Under an agreement between Japan and the US, Japanese inspectors will visit US meat plants to check standards. If they are acceptable, the country will then accept US imports without checking every meat shipment from the approved plants.
Japan only began accepting limited beef imports in July following a mad cow scare in 2003.
"The inspections which Japan has been calling for have been accepted. This is big progress because they will confirm safety," said Japan's agriculture minister Toshikatsu Matsuoka to the BBC.
The US added that the deal was an "important first step" in its efforts to expand its beef trade with the country.
The issue has been a sore point between the two nations - with the US threatening sanctions if Japan did not lift its conditions.
Up until now, however, Japan has refused to accept any US cattle older than 20 months at the time of slaughter.

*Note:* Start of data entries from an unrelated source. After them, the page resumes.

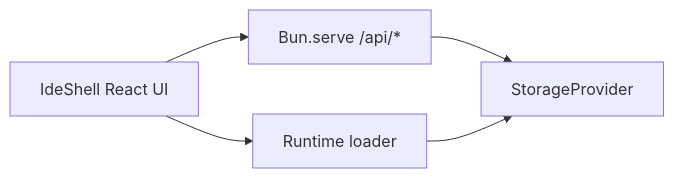
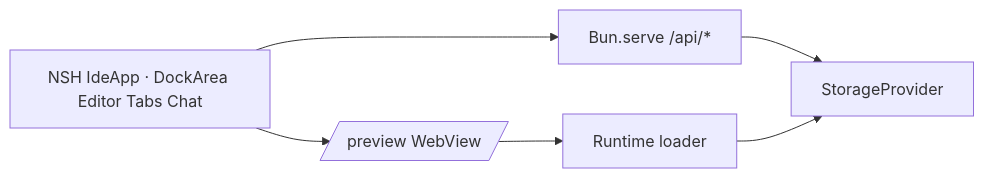
One commit to 0x1d/nshde changed the diagram in CONTEXT.md. Above: the diagram before and after it, drawn with Mermaid. The commit also changed other lines of this file and 29 other files, not shown here.

First line of the commit message:
refactor: rebuild nshde IDE shell with NSH gallery components

````diff
--- a/CONTEXT.md
+++ b/CONTEXT.md
@@ -22,7 +22,8 @@
 ```mermaid
 flowchart LR
-  UI[IdeShell React UI] --> API[Bun.serve /api/*]
+  UI[NSH IdeApp · DockArea Editor Tabs Chat] --> API[Bun.serve /api/*]
   API --> Storage[StorageProvider]
-  UI --> Loader[Runtime loader]
+  UI --> Preview[/preview WebView/]
+  Preview --> Loader[Runtime loader]
   Loader --> Storage
 ```
````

Prior to the 2003 ban, Japan had been the main export market for US beef - worth an estimated $1.4bn (£700m).